**Assignment**. Copy every line below that has the word "package" in it.

**Image comparison data**.
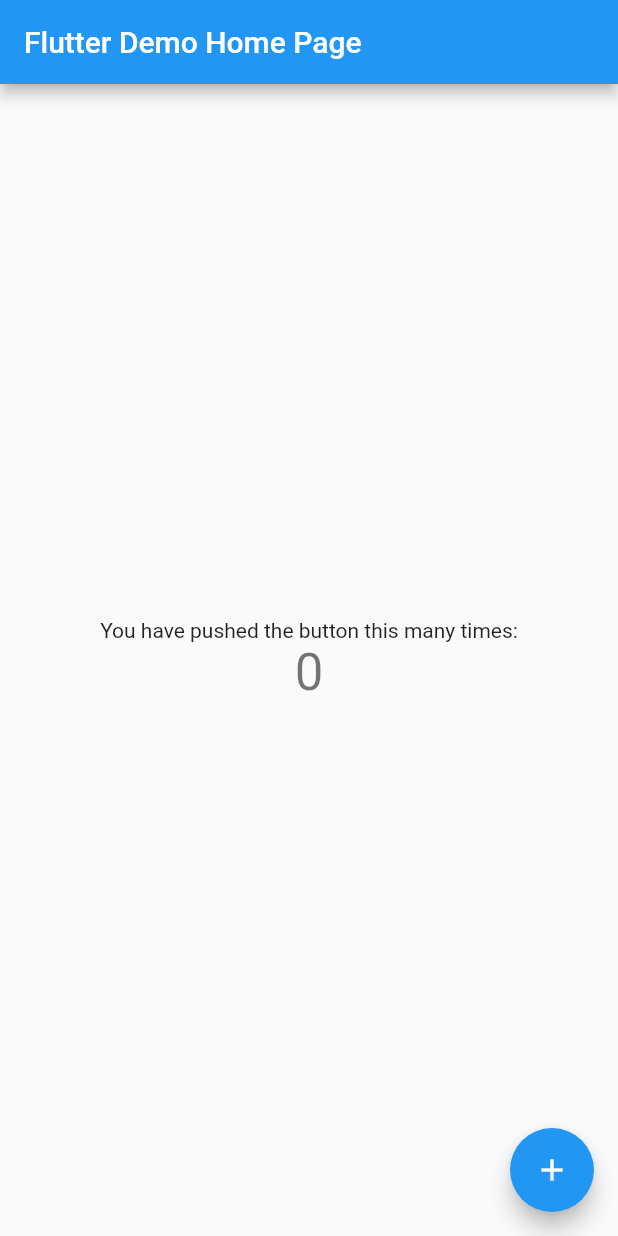
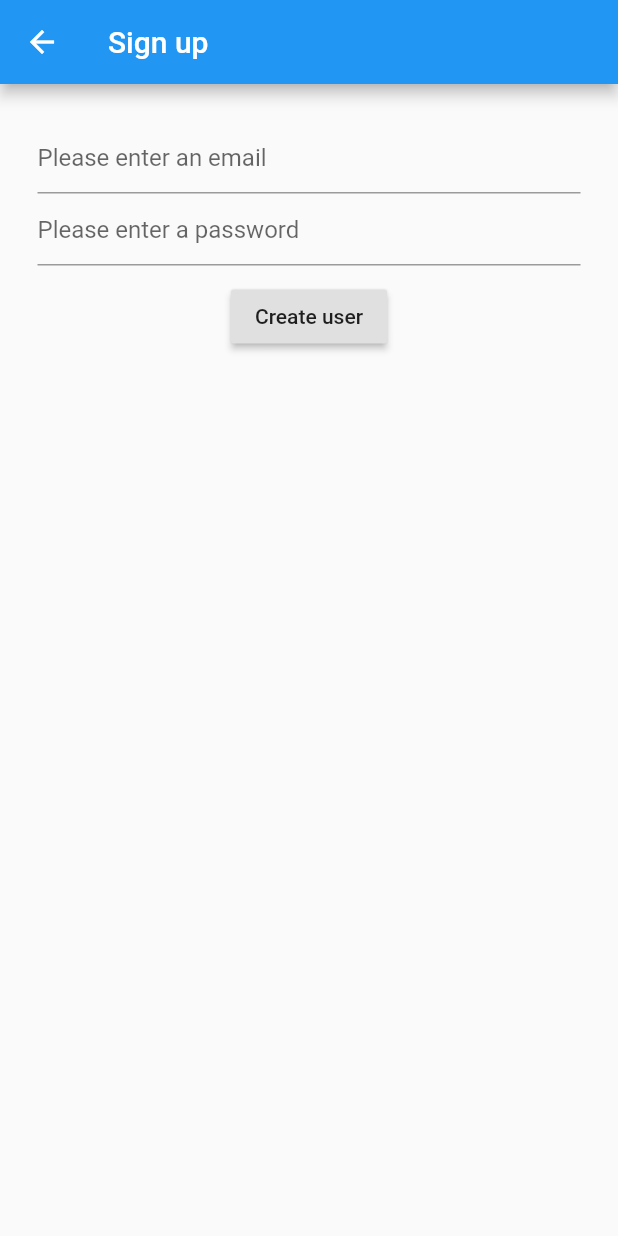
Before and after one commit to mjaay1337/ChatApp, a Flutter app: the screen it shows after launch, after a tap on the "add" icon, on a phone screen of 412 x 824 dp. Run offline on Flutter 3.47's test engine with Material 2 defaults, Android fonts, the phone set to English and light mode, and no system bars; our stand-ins replace firebase_auth; accounts and stored records are empty.

Commit message:
added signup.dart page

```diff
--- a/chat_app/lib/main.dart
+++ b/chat_app/lib/main.dart
@@ -1,3 +1,4 @@
+import 'package:chat_app/signup.dart';
 import 'package:firebase_auth/firebase_auth.dart';
 import 'package:flutter/material.dart';
 
@@ -110,8 +111,12 @@ class _MyHomePageState extends State<MyHomePage> {
       ),
       floatingActionButton: FloatingActionButton(
         onPressed: () {
-          FirebaseAuth.instance.createUserWithEmailAndPassword(
-              email: "Olivererrr@meew.dk", password: "1234567");
+          Navigator.push(
+            context,
+            MaterialPageRoute(
+              builder: (context) => SignUp(),
+            ),
+          );
         },
         tooltip: 'Increment',
         child: Icon(Icons.add),
--- /dev/null
+++ b/chat_app/lib/signup.dart
@@ -0,0 +1,50 @@
+import 'package:flutter/material.dart';
+import './services/auth.dart';
+
+class SignUp extends StatelessWidget {
+  AuthMethods authMethods = new AuthMethods();
+  String email;
+  String password;
+
+  @override
+  Widget build(BuildContext context) {
+    return Scaffold(
+      appBar: AppBar(
+        title: Text("Sign up"),
+      ),
+      body: Center(
+        child: Container(
+          padding: EdgeInsets.all(25),
+          child: Column(
+            children: [
+              TextField(
+                decoration: InputDecoration(
+                  hintText: 'Please enter an email',
+                ),
+                onChanged: (val) {
+                  email = val;
+                },
+              ),
+              TextField(
+                  decoration: InputDecoration(
+                    hintText: 'Please enter a password',
+                  ),
+                  obscureText: true,
+                  onChanged: (val) {
+                    password = val;
+                  }),
+              SizedBox(height: 10),
+              RaisedButton(
+                onPressed: () {
+                  authMethods.signUpwithEmailAndPassword(email, password);
+                  // Navigate back to first route when tapped.
+                },
+                child: Text('Create user'),
+              ),
+            ],
+          ),
+        ),
+      ),
+    );
+  }
+}
```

**Exercise result**.
+import 'package:chat_app/signup.dart';
 import 'package:firebase_auth/firebase_auth.dart';
 import 'package:flutter/material.dart';
+import 'package:flutter/material.dart';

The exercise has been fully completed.